Concerns change with time & audience. For Barack Obama the start of the campaign was about connecting with those in the Democratic base who were dissatisfied with the Iraq War and had the desire for change. Once the nomination was secured, his strategy changed to connecting with voters over their concerns about the economy, especially in the last few months.
Offer change without risk. In the last few days of the election the Obama campaign gained further by suggesting change was possible yet at the same time demonstrating that change would involve a steady hand at the ship of state.
John McCain also attempted to tap into the country worries about the economy; his call for a halt to the campaign was an attempt to demonstrate to the American people he thought the economy was much more important than even the election. This tactic did not help McCain’s campaign once the consensus in Washington DC broke down and it took a long time to broker a deal both Congressional Democrats and Republican could agree upon.
New Social Media Tactics Were Important For Obama’s Rise To Prominence
While Kennedy’s election heralded the Television era in Presidential politics. I think the Howard Dean campaign in 2004 demonstrated to political campaigners the importance of using social media during the 2008 election. The 2008 Obama campaign showed that social media tools that empower supporters can help candidates gain money and build a powerful political organization for organizing.
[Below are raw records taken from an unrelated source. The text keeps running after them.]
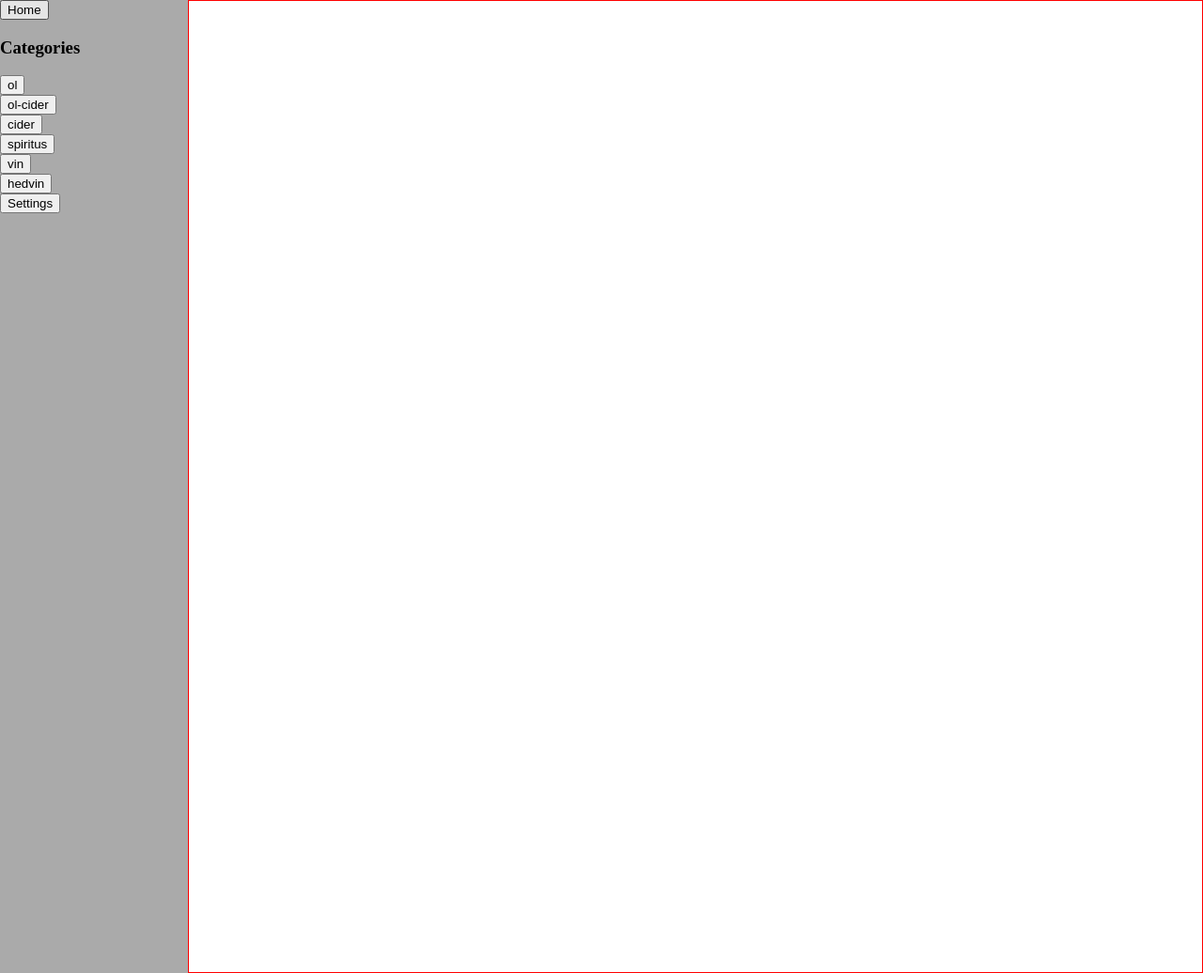
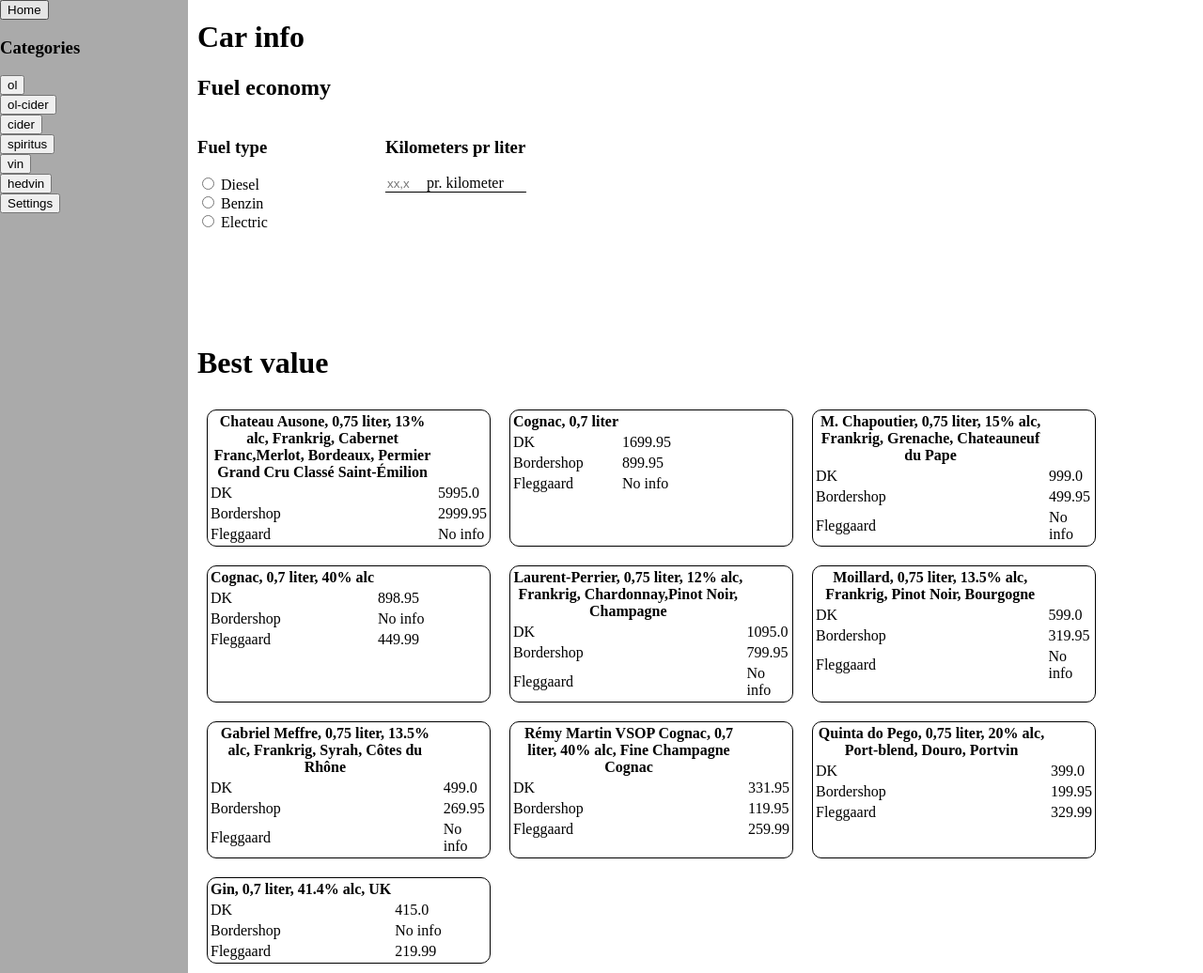
Before and after one commit to sorenmulli/compareTaxfree, a Flask app: page / in a window 1280 px wide. Shown: the whole page at 94% size. Run offline with Flask 2, Linux system fonts and the light colour scheme.

Commit message:
polished a bit, pushing to heroku

```diff
--- a/src/app/application.py
+++ b/src/app/application.py
@@ -1,12 +1,11 @@
 from flask import Flask, render_template, request
-import product_loader
+from AppModules import product_loader
 
 app = Flask(__name__)
 
 db = product_loader.load_products()
 product_ids = list(db.keys())
-
-
+best_value = product_loader.find_best_value(db, 10)
 
 
 @app.route("/")
@@ -14,7 +13,8 @@
     length = len(db)
 
     return render_template("index.html",
-                           product_ids=product_ids)
+                           product_ids=product_ids,
+                           best_value=best_value)
 
 
 @app.route("/products", methods=["GET", "POST"])
--- /dev/null
+++ b/src/app/static/scripts/formating.js
@@ -0,0 +1,3 @@
+window.onload = function example() {
+  console.log("test");
+}
--- a/src/app/static/styles/mainpage.css
+++ b/src/app/static/styles/mainpage.css
@@ -14,13 +14,79 @@
   max-width: 200px;
 }
 
+.careffiencey {
+  display: flex;
+
+}
+
+.fuelType {
+  width: 200px;
+
+}
+
+.prkm {
+
+}
+
+.carinfo {
+
+}
+
+.prkmform {
+  width: 150px;
+  border-bottom: 1px solid black;
+}
+
+.prkmform input[type="text"]  {
+  border: none;
+  width: 40px;
+}
+
+
+.homeinfo {
+  height: 100px;
+
+}
 
 .content {
   width: 100%;
   overflow: auto;
-  border: 1px solid red;
+  margin-left: 10px;
 }
 
 .hiddenForm {
   display: none;
 }
+
+.productcontent {
+
+}
+
+.product_id {
+
+}
+
+.products {
+
+  display: flex;
+  flex-wrap: wrap;
+  justify-content: flex-start;
+}
+
+.product {
+  border: 1px solid black;
+  max-width: 300px;
+  min-width: 300px;
+  border-radius: 10px;
+  margin: 10px 10px;
+  user-select: none;
+}
+
+.product:hover {
+  background-color: #aaa;
+}
+
+.product:active {
+  background-color: white;
+
+}
--- a/src/app/templates/category_page.html
+++ b/src/app/templates/category_page.html
@@ -3,7 +3,7 @@
 <link rel="stylesheet" type="text/css" href="{{ url_for('static',filename='styles/categorycss.css') }}">
 {% endblock %}
 {% block content %}
-<div>
+<div class = "productcontent">
 <h1 class="product_id">{{product_id}}</h1>
 
 <div class="products">
--- a/src/app/templates/index.html
+++ b/src/app/templates/index.html
@@ -2,6 +2,8 @@
 <html lang="en" dir="ltr">
 <head>
   <link rel="stylesheet" type="text/css" href="{{ url_for('static',filename='styles/mainpage.css') }}">
+  <script type="text/javascript"
+  src="{{ url_for('static', filename='scripts/formating.js') }}"></script>
   {% block extrahead%} {%endblock%}
   <meta charset="utf-8">
   <title></title>
@@ -32,9 +34,41 @@
     </div>
 
     <div class="content">
+
       {% block content %}
-        {% for item in best_value_products%}
+      <div class="carinfo">
+        <h1>Car info</h1>
+        <h2>Fuel economy</h2>
+        <div class="careffiencey">
 
+          <div class=fuelType>
+            <h3>Fuel type </h3>
+            <form>
+              <input type="radio" name="fueltype"> Diesel<br>
+              <input type="radio" name="fueltype"> Benzin<br>
+              <input type="radio" name="fueltype"> Electric<br>
+            </form>
+          </div>
+          <div class="prkm">
+            <h3>Kilometers pr liter </h3>
+            <div class="prkmform">
+              <form>
+                <input type="text" placeholder="xx,x">pr. kilometer
+              </form>
+            </div>
+          </div>
+        </div>
+      </div>
+      <div class="homeinfo">
+
+      </div>
+      <div class="productcontent">
+
+        <div class="product_id">
+          <h1>Best value</h1>
+        </div>
+        <div class="products">
+          {% for product in best_value%}
           <div class="product" id = "{{product.name}}">
             <table>
               <tr><th colspan"2">{{product.name}}</th></tr>
@@ -66,12 +100,14 @@
           </div>
 
           {% endfor %}
-
+        </div>
+      </div>
 
       {% endblock %}
     </div>
+  </div>
 
-  </div>
+
 
 
 </body>
```
Also changed, not shown: src/app/AppModules/product_loader.py (added, +41 -0 lines), src/app/product_loader.py (deleted, +0 -11 lines), src/front/templates/index.html (deleted, +0 -17 lines), src/app/AppModules/__init__.py (added). Lines whose indentation alone changed are shown as unchanged.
A vital lesson from the 2008 campaign trail is not a public relations strategy, but the use of social media as a public relations tactic. The Obama campaign used social media to empower people, giving groups of individuals who did not have a voice the power to organize in a way that was difficult to achieve just a few short years ago. Without the use of social media it would have been much tougher for Obama to organize new donors and a political organization beyond the existing political infrastructure within the Democratic Party.
Strategy Took Barack Obama To The White House
I think the use of social media tactics gave Obama the opportunity to compete, but it was his skillful use of political or public relations strategy to the right audience at the right time that got him to the White House.